I have begun by picking my five favorite moments. I have made an effort to include some performances by artists I am yet to add to the blog like Pink Floyd (just give me time), and artists I am to cover more extensively like Queen.
Please, add your suggestions by leaving a comment. The idea is to let everybody discover these performances he might not hear about otherwise, and which are too amazing to be missed. I’m counting on you!
So, without further ado:
1- Glen Hansard & Marketa Irglova Perform “Falling Slowly” At The 80th Academy Awards.
Glen Hansard & Marketa Irglova Performing "Falling Slowly" Live At The 80th Academy Awards
The stars of “Once” play the movie’s signature tune at the 80th Academy Awards. You can watch the performance here.
2- Pink Floyd Performs At The Live 8
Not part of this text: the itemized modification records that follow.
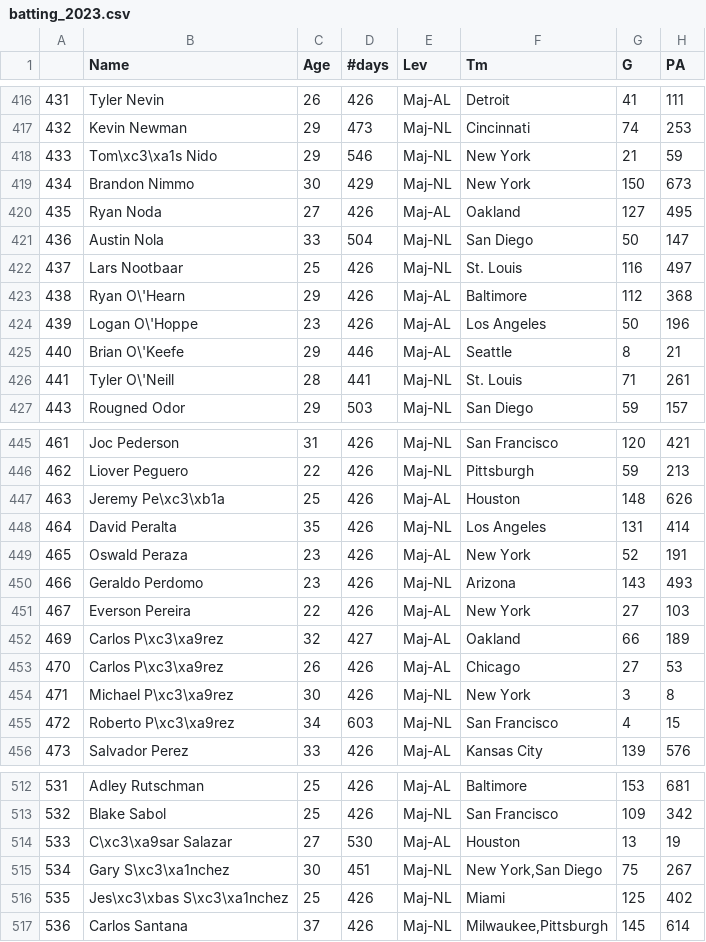
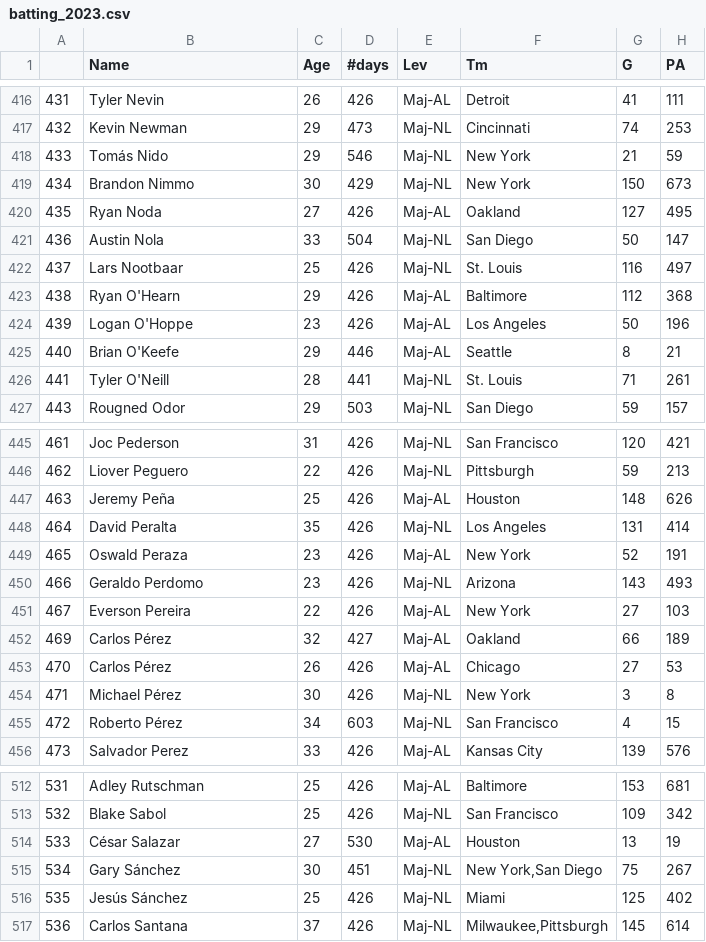
Before and after one commit to AllenDowney/BDAwithPyMC, a CSV file: data/batting_2023.csv, drawn as a sheet; only a part is shown, gaps mark what is left out; the diff covers the shown part only; the diff names each change by its address in the sheet, - before the commit and + after, or states it on an @@ line.

```diff
--- a/data/batting_2023.csv
+++ b/data/batting_2023.csv
-B418 (Name): Tom\xc3\xa1s Nido
+B418 (Name): Tomás Nido
-B423 (Name): Ryan O\'Hearn
+B423 (Name): Ryan O'Hearn
-B424 (Name): Logan O\'Hoppe
+B424 (Name): Logan O'Hoppe
-B425 (Name): Brian O\'Keefe
+B425 (Name): Brian O'Keefe
-B426 (Name): Tyler O\'Neill
+B426 (Name): Tyler O'Neill
-B447 (Name): Jeremy Pe\xc3\xb1a
+B447 (Name): Jeremy Peña
-B452:B453 (Name): Carlos P\xc3\xa9rez
+B452:B453 (Name): Carlos Pérez
-B454 (Name): Michael P\xc3\xa9rez
+B454 (Name): Michael Pérez
-B455 (Name): Roberto P\xc3\xa9rez
+B455 (Name): Roberto Pérez
-B514 (Name): C\xc3\xa9sar Salazar
+B514 (Name): César Salazar
-B515 (Name): Gary S\xc3\xa1nchez
+B515 (Name): Gary Sánchez
-B516 (Name): Jes\xc3\xbas S\xc3\xa1nchez
+B516 (Name): Jesús Sánchez
```
Also changed, not shown: 55 edited cells elsewhere in this file, 4 other files.
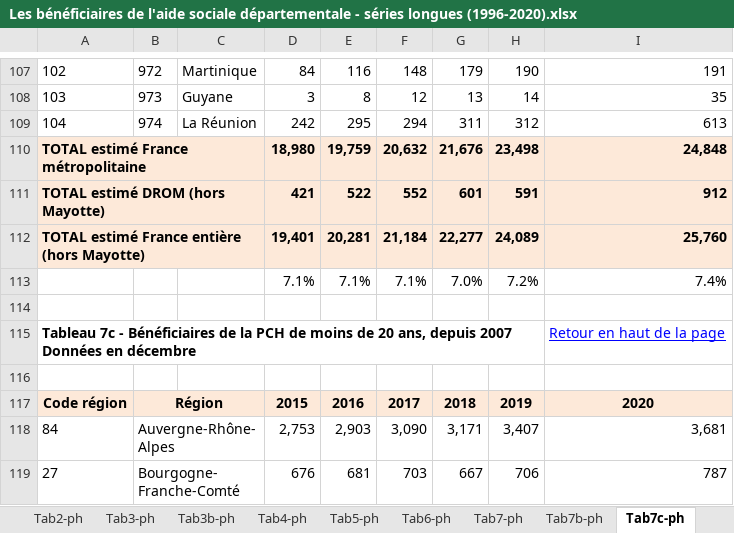
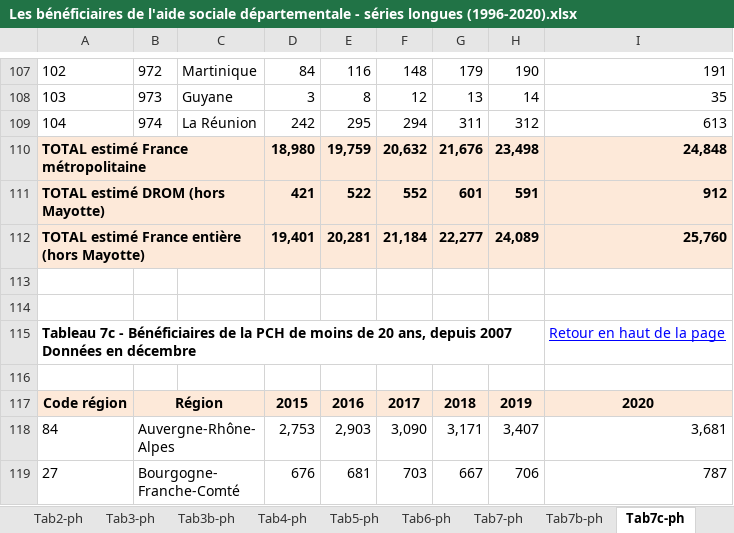
Before and after one commit to patrickaubert/asdep, an Excel workbook: data-raw/Les bénéficiaires de l'aide sociale départementale - séries longues (1996-2020).xlsx, sheet Tab7c-ph, drawn as a sheet; only a part is shown, gaps mark what is left out; values as stored, in another font and other column widths than the file's, no borders; the diff names each change by its address in the sheet, - before the commit and + after, or states it on an @@ line.

```diff
--- a/data-raw/Les bénéficiaires de l'aide sociale départementale - séries longues (1996-2020).xlsx (sheet Tab7c-ph)
+++ b/data-raw/Les bénéficiaires de l'aide sociale départementale - séries longues (1996-2020).xlsx (sheet Tab7c-ph)
-row 113:  |  |  | 7.1% | 7.1% | 7.1% | 7.0% | 7.2% | 7.4%
+row 113: (empty)
```
Also changed, not shown: sheet Tab9-ase, sheet Tab4-ase, sheet Tab7-ase, sheet Tab10-ase, sheet Tab8-ase, sheet Tab2-ase, 9 more sheets, charts or pictures, 21 other files.
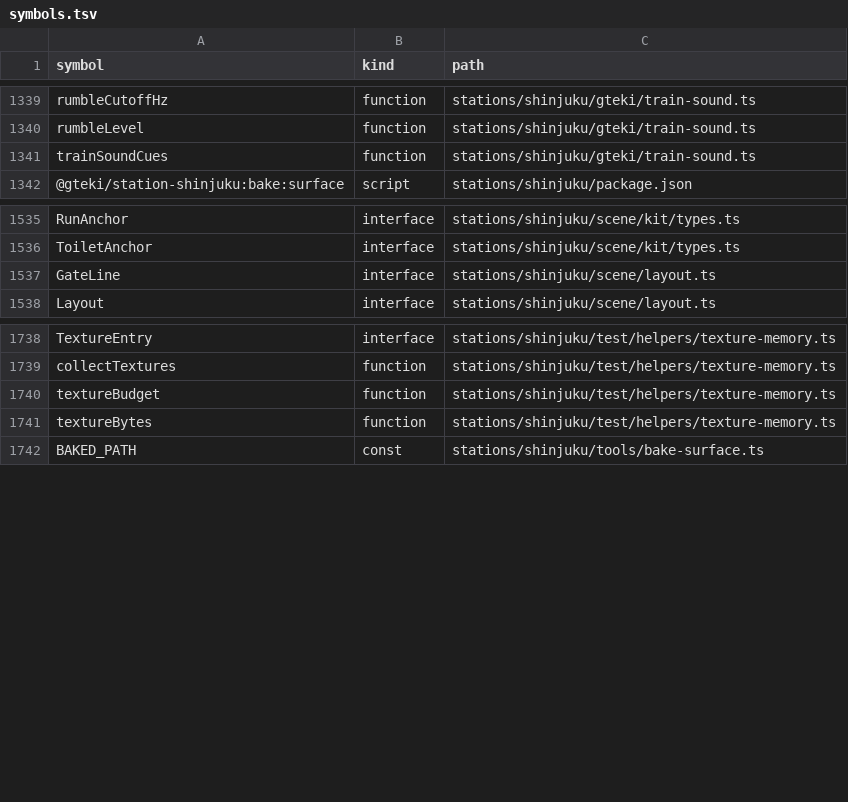
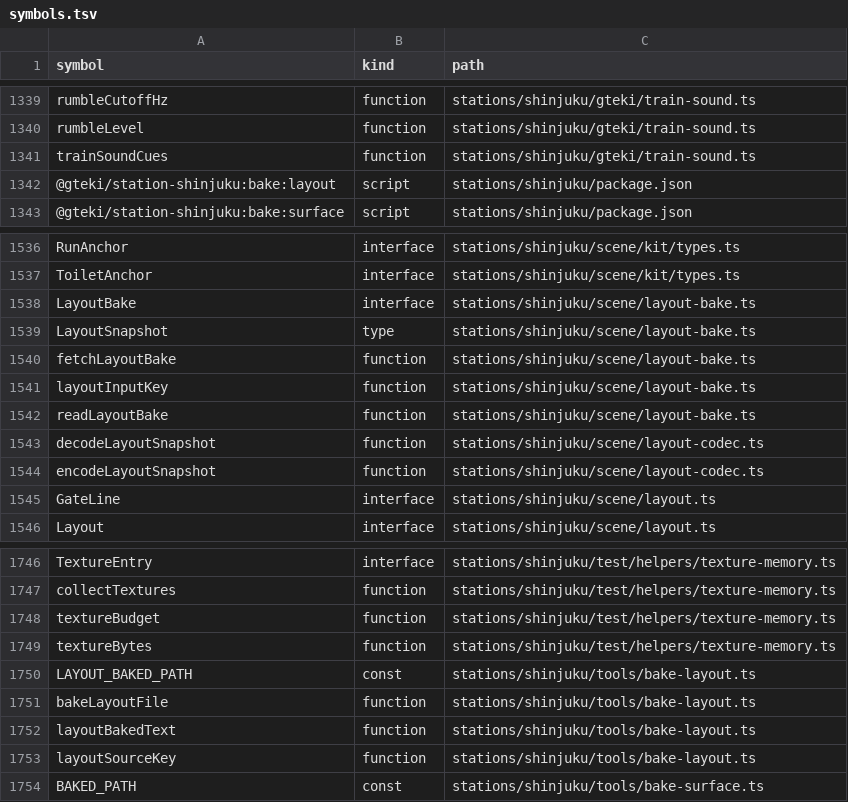
Before and after one commit to nurockplayer/gteki, a TSV file: docs/map/symbols.tsv, drawn as a sheet; only a part is shown, gaps mark what is left out.

Commit message:
perf: bake the Shinjuku prepared layout for cold open (J2, #1317)

```diff
--- a/docs/map/symbols.tsv
+++ b/docs/map/symbols.tsv
@@ -1341,2 +1341,3 @@ rumbleLevel	function	stations/shinjuku/gteki/train-sound.ts
 trainSoundCues	function	stations/shinjuku/gteki/train-sound.ts
+@gteki/station-shinjuku:bake:layout	script	stations/shinjuku/package.json
 @gteki/station-shinjuku:bake:surface	script	stations/shinjuku/package.json
@@ -1536,2 +1537,9 @@ RunAnchor	interface	stations/shinjuku/scene/kit/types.ts
 ToiletAnchor	interface	stations/shinjuku/scene/kit/types.ts
+LayoutBake	interface	stations/shinjuku/scene/layout-bake.ts
+LayoutSnapshot	type	stations/shinjuku/scene/layout-bake.ts
+fetchLayoutBake	function	stations/shinjuku/scene/layout-bake.ts
+layoutInputKey	function	stations/shinjuku/scene/layout-bake.ts
+readLayoutBake	function	stations/shinjuku/scene/layout-bake.ts
+decodeLayoutSnapshot	function	stations/shinjuku/scene/layout-codec.ts
+encodeLayoutSnapshot	function	stations/shinjuku/scene/layout-codec.ts
 GateLine	interface	stations/shinjuku/scene/layout.ts
@@ -1741,2 +1749,6 @@ textureBudget	function	stations/shinjuku/test/helpers/texture-memory.ts
 textureBytes	function	stations/shinjuku/test/helpers/texture-memory.ts
+LAYOUT_BAKED_PATH	const	stations/shinjuku/tools/bake-layout.ts
+bakeLayoutFile	function	stations/shinjuku/tools/bake-layout.ts
+layoutBakedText	function	stations/shinjuku/tools/bake-layout.ts
+layoutSourceKey	function	stations/shinjuku/tools/bake-layout.ts
 BAKED_PATH	const	stations/shinjuku/tools/bake-surface.ts
```
Also changed, not shown: 19 other files.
The whole band reunited for the first time in 24 years for the Live 8 festival, and they proved that they still had it. “Comfortably Numb” was the final song they played that night. The performance started gathering momentum when Mason threw his headphones away (around the 2:00 mark)… The song ended up being even more mesmerizing than ever.
Do you remember what Elton John sang at the end of the “Captain Fantastic” album, in the song named “Curtains” – “Just like us/you must have had/ a once upon a time”. If you don’t, there is not an album that will bring that to mind better (and worse, I am afraid) than “Our Time In Eden”. The Maniacs’ final studio album with Natalie is one of the most poignant farewells you can listen to.
Broken feelings litter the album. Lost friendships abound: “Noah’s Dove” is a final portrayal of lost innocence, and the same applies to “How You’ve Grown” and “Stockton Gala Days”, albeit from different vantage points. The former laments the way we often take innocence for granted in the younger ones, and the latter deals with the shame of hiding innocence lost to someone the singer still deems as pure. Continue reading →